Apple for its part has denied any such involvement, but given the secretive nature of the United States Foreign Intelligence Surveillance Court (FISA Court), Apple and other technology companies would be prohibited to publicly acknowledge their involvement in such programs.
Hence the frustrating Catch-22 — is Apple really a champion of privacy rights? Or is all this bluster just an act to score PR points with their customers, despite the fact that legislative conditions already exist to force Apple to co-operate in secret?
Maybe we’ll never know, and it probably doesn’t matter, because the real lesson that can be learned from this episode is the importance of open source software.
While Apple has invested heavily in encryption and security, most of its systems and applications are closed. For all we know, Apple could already have been secretly compelled to program backdoors into its popular services such as iCloud and iMessage — even against the wishes of its CEO.
In fact, rumours such as this one have been circulating for quite some time. If true, this means that millions of customers could already have had their privacy invaded without ever knowing, and more importantly the decision to do so would be adjudicated in a secret court, completely out of Apple’s hands.
In contrast, in an open source model, the source code of an application is available to the general public, and a global community of curious engineers (there are millions of us) could effectively “look under the hood” to ensure that no backdoors existed. Such transparency can only be achieved in an open-source environment, and Apple has historically chosen to operate contrary to this model.
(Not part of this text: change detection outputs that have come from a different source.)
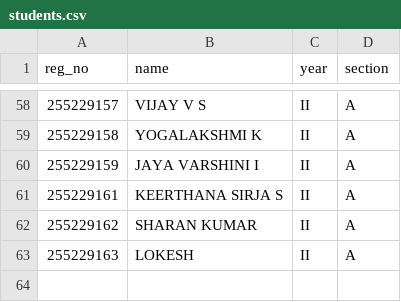
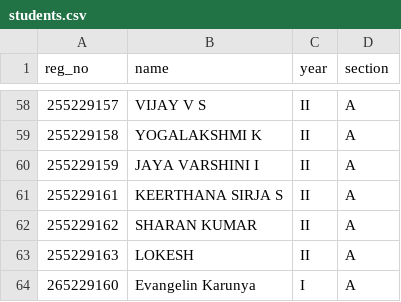
Before and after one commit to Kevinl-code/ODletter, a CSV file: students.csv, drawn as a sheet; only a part is shown, gaps mark what is left out; the diff names each change by its address in the sheet, - before the commit and + after, or states it on an @@ line.

Commit message:
Update students.csv

```diff
--- a/students.csv
+++ b/students.csv
+row 64: 265229160 | Evangelin Karunya | I | A
```
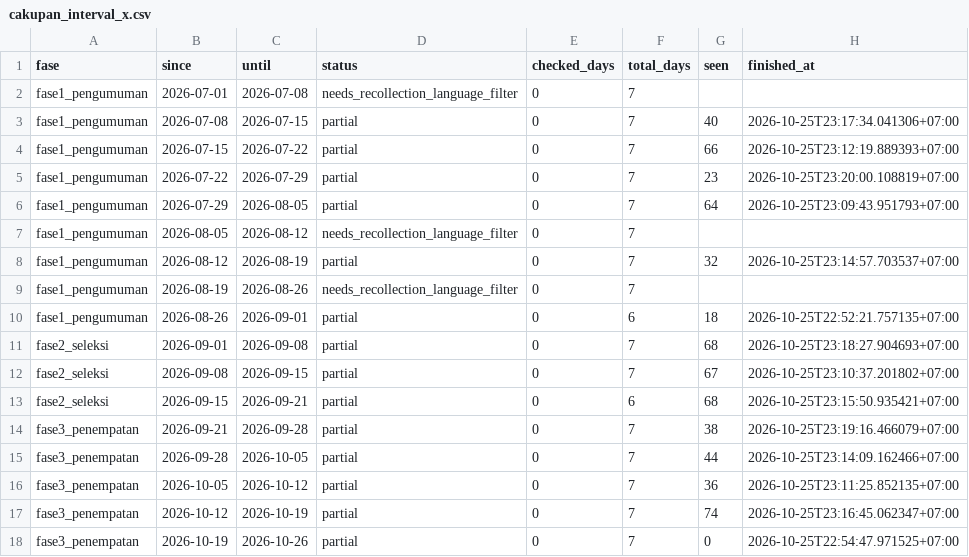
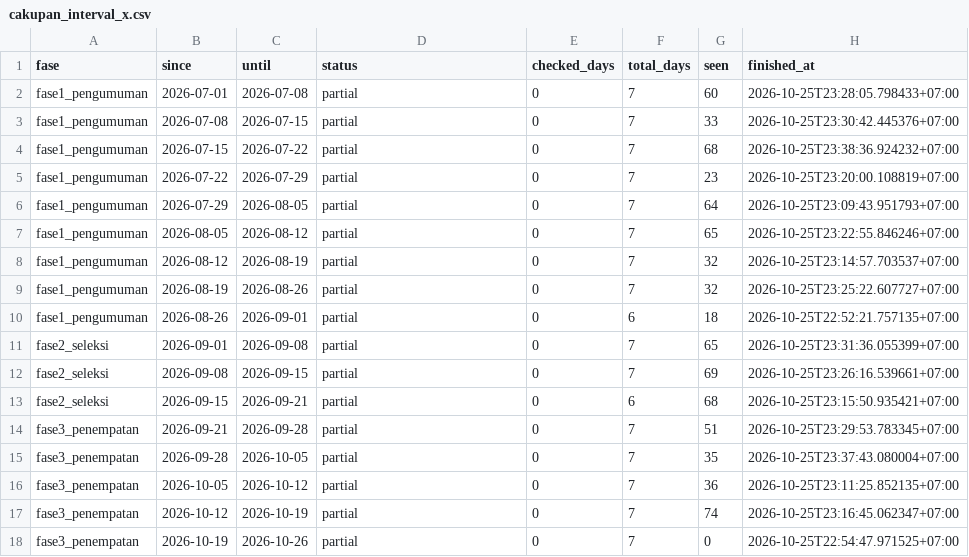
Before and after one commit to flihid/maganghub-pipeline, a CSV file: data/processed/cakupan_interval_x.csv, drawn as a sheet.

```diff
--- a/data/processed/cakupan_interval_x.csv
+++ b/data/processed/cakupan_interval_x.csv
@@ -1,16 +1,16 @@
 fase,since,until,status,checked_days,total_days,seen,finished_at
-fase1_pengumuman,2026-07-01,2026-07-08,needs_recollection_language_filter,0,7,,
-fase1_pengumuman,2026-07-08,2026-07-15,partial,0,7,40,2026-10-25T23:17:34.041306+07:00
-fase1_pengumuman,2026-07-15,2026-07-22,partial,0,7,66,2026-10-25T23:12:19.889393+07:00
+fase1_pengumuman,2026-07-01,2026-07-08,partial,0,7,60,2026-10-25T23:28:05.798433+07:00
+fase1_pengumuman,2026-07-08,2026-07-15,partial,0,7,33,2026-10-25T23:30:42.445376+07:00
+fase1_pengumuman,2026-07-15,2026-07-22,partial,0,7,68,2026-10-25T23:38:36.924232+07:00
 fase1_pengumuman,2026-07-22,2026-07-29,partial,0,7,23,2026-10-25T23:20:00.108819+07:00
 fase1_pengumuman,2026-07-29,2026-08-05,partial,0,7,64,2026-10-25T23:09:43.951793+07:00
-fase1_pengumuman,2026-08-05,2026-08-12,needs_recollection_language_filter,0,7,,
+fase1_pengumuman,2026-08-05,2026-08-12,partial,0,7,65,2026-10-25T23:22:55.846246+07:00
 fase1_pengumuman,2026-08-12,2026-08-19,partial,0,7,32,2026-10-25T23:14:57.703537+07:00
-fase1_pengumuman,2026-08-19,2026-08-26,needs_recollection_language_filter,0,7,,
+fase1_pengumuman,2026-08-19,2026-08-26,partial,0,7,32,2026-10-25T23:25:22.607727+07:00
 fase1_pengumuman,2026-08-26,2026-09-01,partial,0,6,18,2026-10-25T22:52:21.757135+07:00
-fase2_seleksi,2026-09-01,2026-09-08,partial,0,7,68,2026-10-25T23:18:27.904693+07:00
-fase2_seleksi,2026-09-08,2026-09-15,partial,0,7,67,2026-10-25T23:10:37.201802+07:00
+fase2_seleksi,2026-09-01,2026-09-08,partial,0,7,65,2026-10-25T23:31:36.055399+07:00
+fase2_seleksi,2026-09-08,2026-09-15,partial,0,7,69,2026-10-25T23:26:16.539661+07:00
 fase2_seleksi,2026-09-15,2026-09-21,partial,0,6,68,2026-10-25T23:15:50.935421+07:00
-fase3_penempatan,2026-09-21,2026-09-28,partial,0,7,38,2026-10-25T23:19:16.466079+07:00
-fase3_penempatan,2026-09-28,2026-10-05,partial,0,7,44,2026-10-25T23:14:09.162466+07:00
+fase3_penempatan,2026-09-21,2026-09-28,partial,0,7,51,2026-10-25T23:29:53.783345+07:00
+fase3_penempatan,2026-09-28,2026-10-05,partial,0,7,35,2026-10-25T23:37:43.080004+07:00
 fase3_penempatan,2026-10-05,2026-10-12,partial,0,7,36,2026-10-25T23:11:25.852135+07:00
```
Also changed, not shown: data/processed/audit_penyaringan_promosi.csv, data/processed/log_preprocessing.csv, 12 other files.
The second and more important lesson is that situations such as this distil the abstract concept of encryption into frightfully political sound bites. Recently, John J. Escalante, chief of detectives for Chicago’s police department, went so far as to suggest that “Apple will become the phone choice for the pedophile.”
The truth about encryption is obviously far more nuanced. Encryption is not a dirty word, nor is it something that’s only useful to terrorists and pedophiles. Consider going a day without encryption — being unable to use your credit card, withdraw funds from an ATM, or simply make a mobile phone call — and you quickly realize how any legislation that weakens encryption would have far-reaching social, political, and economic consequences.
It has been argued that mathematically crippling encryption systems to grant the government a so-called “master key” would be a good way to protect our safety and security. That’s a strange case to make when most people would never agree to give the police a master key to open every house in the country (even if pedophiles and terrorists also live in some of those houses).
Furthermore such arguments naively assume that only the “good guys” would retain (or devise) such master keys. At a time when accidental data losses by governments around the world have become an all too common occurrence, it’s no wonder Apple is concerned about being forced to grant the government such access.
The U.S. government has painted not just Apple, but the entire technology industry into a corner. The industry’s answer needs to lie in advances in encryption technology and open source software. Given the opaque and Byzantine nature of the security apparatuses in both the U.S. and Canada, it will soon be impossible to decipher who’s been compelled to do what, and when — no matter what their press release states.
– Frederick Ghahramani is the CEO and Founder of just10.com, an ad-free private social network